# TASK GOAL
Without the pictures, copy the entries below word for word.

# Web page revision data
------------------------------------
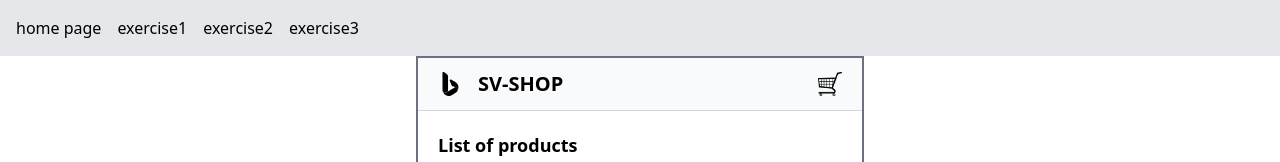
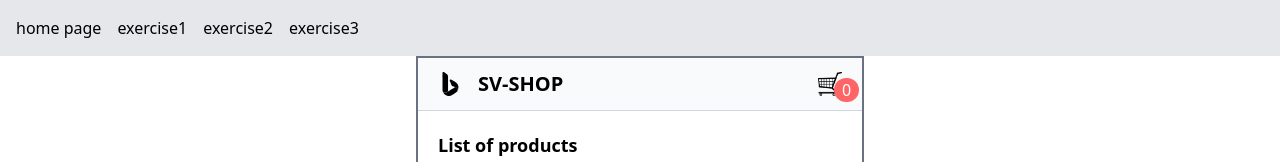
Before and after one commit to pentser/home-work-15, a React (Vite) app: page /exercise3 in a window 1280 px wide. Shown: the top 162 px of the page. Built offline with nearby package versions, Linux system fonts and the light colour scheme.

Commit message:
update text Cart counter

```diff
--- a/src/pages/exercise3.jsx
+++ b/src/pages/exercise3.jsx
@@ -1,4 +1,4 @@
-import React, { useState } from 'react'
+import React, {useState} from 'react'
 import { useNavigate } from 'react-router-dom';
 
 function Exercise3() {
@@ -24,12 +24,17 @@ function Exercise3() {
 
    ]
 
-   const [cart_ar,setCart_ar]= useState([]);
-   const [cart,setCart] = useState(0);
-    const navigate=useNavigate();
+  const [cart_ar,setCart_ar]= useState([]);
+  const [cart,setCart] = useState(0);
+  const [text,setText] = useState(0);
+  const navigate=useNavigate();
+
 
    const addToCart = (id)=>{
+    setText(text+1);
     setCart(cart+1);
+
+
 
     const productToAdd = products.find((product) => product.id === id);
     if (productToAdd) {
@@ -55,7 +60,7 @@ function Exercise3() {
         <h1 className="ml-4 text-xl font-bold">SV-SHOP</h1>
       </div>
 
-      <div className="flex items-center">
+      <div className=" relative flex items-center">
 
         <img
           src={"../src/assets/images/cartIcon.webp"}
@@ -69,6 +74,7 @@ function Exercise3() {
             });
           }}
         />
+        <span  className= 'absolute top-1.5 left-4  bg-red-400 text-white rounded-full px-2'>{text}</span>
       </div>
     </div>
 
@@ -80,7 +86,7 @@ function Exercise3() {
           return (
           <div key={product.id} className="flex items-center justify-between bg-blue-600 text-white rounded-md p-4">
           <span className="font-bold">{product.name} price = {product.price}</span>
-          <button onClick={()=>addToCart(product.id)} className="bg-white text-blue-600 px-3 py-1 font-bold rounded hover:bg-gray-100">
+          <button onClick={()=>{addToCart(product.id)}} className="bg-white text-blue-600 px-3 py-1 font-bold rounded hover:bg-gray-100">
             +
           </button>
         </div>
```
------------------------------------
# SOLUTION FOR THIS PROBLEM
Before and after one commit to pentser/home-work-15, a React (Vite) app: page /exercise3 in a window 1280 px wide. Shown: the top 162 px of the page. Built offline with nearby package versions, Linux system fonts and the light colour scheme.

Commit message:
update text Cart counter

```diff
--- a/src/pages/exercise3.jsx
+++ b/src/pages/exercise3.jsx
@@ -1,4 +1,4 @@
-import React, { useState } from 'react'
+import React, {useState} from 'react'
 import { useNavigate } from 'react-router-dom';
 
 function Exercise3() {
@@ -24,12 +24,17 @@ function Exercise3() {
 
    ]
 
-   const [cart_ar,setCart_ar]= useState([]);
-   const [cart,setCart] = useState(0);
-    const navigate=useNavigate();
+  const [cart_ar,setCart_ar]= useState([]);
+  const [cart,setCart] = useState(0);
+  const [text,setText] = useState(0);
+  const navigate=useNavigate();
+
 
    const addToCart = (id)=>{
+    setText(text+1);
     setCart(cart+1);
+
+
 
     const productToAdd = products.find((product) => product.id === id);
     if (productToAdd) {
@@ -55,7 +60,7 @@ function Exercise3() {
         <h1 className="ml-4 text-xl font-bold">SV-SHOP</h1>
       </div>
 
-      <div className="flex items-center">
+      <div className=" relative flex items-center">
 
         <img
           src={"../src/assets/images/cartIcon.webp"}
@@ -69,6 +74,7 @@ function Exercise3() {
             });
           }}
         />
+        <span  className= 'absolute top-1.5 left-4  bg-red-400 text-white rounded-full px-2'>{text}</span>
       </div>
     </div>
 
@@ -80,7 +86,7 @@ function Exercise3() {
           return (
           <div key={product.id} className="flex items-center justify-between bg-blue-600 text-white rounded-md p-4">
           <span className="font-bold">{product.name} price = {product.price}</span>
-          <button onClick={()=>addToCart(product.id)} className="bg-white text-blue-600 px-3 py-1 font-bold rounded hover:bg-gray-100">
+          <button onClick={()=>{addToCart(product.id)}} className="bg-white text-blue-600 px-3 py-1 font-bold rounded hover:bg-gray-100">
             +
           </button>
         </div>
```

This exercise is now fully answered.